EXERCISE REQUIREMENTS:
If a line of the material holds the string "left", please copy it.

DATA FOR ANALYSIS:
######
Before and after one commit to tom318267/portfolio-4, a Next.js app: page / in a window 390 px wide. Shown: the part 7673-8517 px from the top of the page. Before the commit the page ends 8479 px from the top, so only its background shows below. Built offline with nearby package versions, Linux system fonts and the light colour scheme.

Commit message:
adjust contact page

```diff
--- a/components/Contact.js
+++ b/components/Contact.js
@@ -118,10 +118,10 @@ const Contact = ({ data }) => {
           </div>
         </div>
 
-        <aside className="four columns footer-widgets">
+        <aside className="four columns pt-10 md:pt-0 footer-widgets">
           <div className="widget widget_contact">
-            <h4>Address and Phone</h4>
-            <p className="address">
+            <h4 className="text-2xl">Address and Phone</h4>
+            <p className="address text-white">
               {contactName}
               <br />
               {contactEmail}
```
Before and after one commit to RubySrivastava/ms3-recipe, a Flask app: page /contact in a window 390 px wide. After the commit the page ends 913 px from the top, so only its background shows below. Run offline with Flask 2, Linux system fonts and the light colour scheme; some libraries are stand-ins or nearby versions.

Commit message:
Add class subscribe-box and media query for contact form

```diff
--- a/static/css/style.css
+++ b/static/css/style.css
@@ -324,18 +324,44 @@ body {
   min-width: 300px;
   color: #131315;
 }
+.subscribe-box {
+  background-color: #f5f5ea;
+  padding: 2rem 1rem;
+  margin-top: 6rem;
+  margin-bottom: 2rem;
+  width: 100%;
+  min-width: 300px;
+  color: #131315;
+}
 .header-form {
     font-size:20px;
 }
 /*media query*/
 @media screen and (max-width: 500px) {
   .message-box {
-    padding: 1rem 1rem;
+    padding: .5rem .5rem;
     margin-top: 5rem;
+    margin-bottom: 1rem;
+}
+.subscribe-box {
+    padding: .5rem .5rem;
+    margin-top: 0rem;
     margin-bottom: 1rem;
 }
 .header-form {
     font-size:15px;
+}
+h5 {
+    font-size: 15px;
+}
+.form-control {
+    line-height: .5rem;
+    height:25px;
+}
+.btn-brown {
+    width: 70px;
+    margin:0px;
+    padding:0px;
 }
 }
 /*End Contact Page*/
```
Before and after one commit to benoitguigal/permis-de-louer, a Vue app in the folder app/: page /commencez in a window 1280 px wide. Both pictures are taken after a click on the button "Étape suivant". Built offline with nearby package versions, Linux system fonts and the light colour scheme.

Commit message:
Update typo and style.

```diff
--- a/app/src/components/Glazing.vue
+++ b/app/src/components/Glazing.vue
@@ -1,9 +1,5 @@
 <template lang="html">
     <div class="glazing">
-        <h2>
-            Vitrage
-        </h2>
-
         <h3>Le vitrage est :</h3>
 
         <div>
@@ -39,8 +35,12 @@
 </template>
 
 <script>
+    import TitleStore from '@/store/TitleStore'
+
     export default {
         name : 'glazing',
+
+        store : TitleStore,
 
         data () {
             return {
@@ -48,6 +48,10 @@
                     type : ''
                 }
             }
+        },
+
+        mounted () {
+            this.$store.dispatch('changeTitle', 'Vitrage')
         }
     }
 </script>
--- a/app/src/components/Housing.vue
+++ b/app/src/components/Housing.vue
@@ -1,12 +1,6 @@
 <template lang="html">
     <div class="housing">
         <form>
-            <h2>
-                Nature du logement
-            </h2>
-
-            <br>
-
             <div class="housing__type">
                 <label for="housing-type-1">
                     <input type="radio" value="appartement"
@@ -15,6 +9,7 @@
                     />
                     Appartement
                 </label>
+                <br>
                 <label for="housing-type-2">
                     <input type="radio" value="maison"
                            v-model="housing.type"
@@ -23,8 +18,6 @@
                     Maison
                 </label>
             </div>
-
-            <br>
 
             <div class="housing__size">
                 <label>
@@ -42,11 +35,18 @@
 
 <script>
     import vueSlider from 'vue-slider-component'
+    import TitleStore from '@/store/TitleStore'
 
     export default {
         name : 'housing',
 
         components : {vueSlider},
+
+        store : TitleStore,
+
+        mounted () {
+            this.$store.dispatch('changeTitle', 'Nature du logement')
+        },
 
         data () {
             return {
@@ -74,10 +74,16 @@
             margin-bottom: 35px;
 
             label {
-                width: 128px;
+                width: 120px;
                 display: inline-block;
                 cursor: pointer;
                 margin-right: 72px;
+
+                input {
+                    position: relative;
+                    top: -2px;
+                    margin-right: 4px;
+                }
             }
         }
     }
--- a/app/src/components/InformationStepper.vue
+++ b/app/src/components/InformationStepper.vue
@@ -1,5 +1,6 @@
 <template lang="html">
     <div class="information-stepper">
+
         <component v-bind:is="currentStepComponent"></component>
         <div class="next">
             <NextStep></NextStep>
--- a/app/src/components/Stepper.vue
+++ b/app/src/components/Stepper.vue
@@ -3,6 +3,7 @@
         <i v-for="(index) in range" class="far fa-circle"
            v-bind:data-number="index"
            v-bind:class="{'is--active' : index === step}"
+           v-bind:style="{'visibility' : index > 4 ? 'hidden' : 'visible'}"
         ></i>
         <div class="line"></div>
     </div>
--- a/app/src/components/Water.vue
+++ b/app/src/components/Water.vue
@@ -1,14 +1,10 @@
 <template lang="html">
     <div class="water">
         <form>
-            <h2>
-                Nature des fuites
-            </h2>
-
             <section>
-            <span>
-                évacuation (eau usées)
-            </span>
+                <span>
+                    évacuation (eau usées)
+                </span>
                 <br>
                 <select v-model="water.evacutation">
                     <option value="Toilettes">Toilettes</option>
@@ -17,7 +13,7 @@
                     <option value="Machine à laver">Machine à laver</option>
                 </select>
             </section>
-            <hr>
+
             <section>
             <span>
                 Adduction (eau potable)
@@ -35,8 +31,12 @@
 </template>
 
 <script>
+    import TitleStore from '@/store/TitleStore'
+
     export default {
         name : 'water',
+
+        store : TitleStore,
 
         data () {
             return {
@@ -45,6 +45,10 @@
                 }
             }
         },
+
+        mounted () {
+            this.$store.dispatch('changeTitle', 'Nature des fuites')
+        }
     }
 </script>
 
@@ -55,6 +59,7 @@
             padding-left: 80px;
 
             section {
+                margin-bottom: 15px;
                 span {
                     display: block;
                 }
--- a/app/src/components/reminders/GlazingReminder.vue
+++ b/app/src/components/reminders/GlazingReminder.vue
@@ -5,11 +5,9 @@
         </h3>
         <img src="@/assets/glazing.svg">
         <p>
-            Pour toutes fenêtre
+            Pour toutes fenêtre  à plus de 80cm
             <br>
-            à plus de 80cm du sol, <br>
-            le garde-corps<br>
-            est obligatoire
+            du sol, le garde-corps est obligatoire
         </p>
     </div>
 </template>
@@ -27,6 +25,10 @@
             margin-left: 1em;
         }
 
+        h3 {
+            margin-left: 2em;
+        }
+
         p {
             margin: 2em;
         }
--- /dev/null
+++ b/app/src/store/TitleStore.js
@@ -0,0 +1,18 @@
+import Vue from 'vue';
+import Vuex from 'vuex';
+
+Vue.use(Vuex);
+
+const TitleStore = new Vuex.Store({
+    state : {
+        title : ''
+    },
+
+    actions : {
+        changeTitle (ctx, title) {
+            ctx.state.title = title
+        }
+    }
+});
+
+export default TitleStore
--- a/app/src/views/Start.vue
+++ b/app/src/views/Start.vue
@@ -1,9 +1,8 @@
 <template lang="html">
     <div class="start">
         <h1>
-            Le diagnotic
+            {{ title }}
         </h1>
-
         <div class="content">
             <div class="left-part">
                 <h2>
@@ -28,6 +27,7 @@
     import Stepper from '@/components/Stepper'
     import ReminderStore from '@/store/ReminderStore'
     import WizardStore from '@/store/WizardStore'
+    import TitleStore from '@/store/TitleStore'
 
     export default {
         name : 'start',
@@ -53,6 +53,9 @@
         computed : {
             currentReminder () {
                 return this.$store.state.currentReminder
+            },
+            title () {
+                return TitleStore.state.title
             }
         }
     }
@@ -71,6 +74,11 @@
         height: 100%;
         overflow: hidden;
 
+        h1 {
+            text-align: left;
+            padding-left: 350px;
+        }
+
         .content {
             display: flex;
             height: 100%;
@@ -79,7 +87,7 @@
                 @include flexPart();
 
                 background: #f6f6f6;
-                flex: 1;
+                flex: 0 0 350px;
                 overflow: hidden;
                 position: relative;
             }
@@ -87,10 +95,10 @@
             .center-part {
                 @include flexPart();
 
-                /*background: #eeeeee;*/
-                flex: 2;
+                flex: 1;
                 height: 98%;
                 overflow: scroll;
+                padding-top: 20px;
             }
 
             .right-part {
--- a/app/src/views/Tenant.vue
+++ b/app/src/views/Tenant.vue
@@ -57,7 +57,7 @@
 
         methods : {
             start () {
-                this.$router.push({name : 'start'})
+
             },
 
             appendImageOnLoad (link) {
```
######
THE COMPLETED TASK:
             padding-left: 80px;
             margin-left: 1em;
+            margin-left: 2em;
             <div class="left-part">
+            text-align: left;
+            padding-left: 350px;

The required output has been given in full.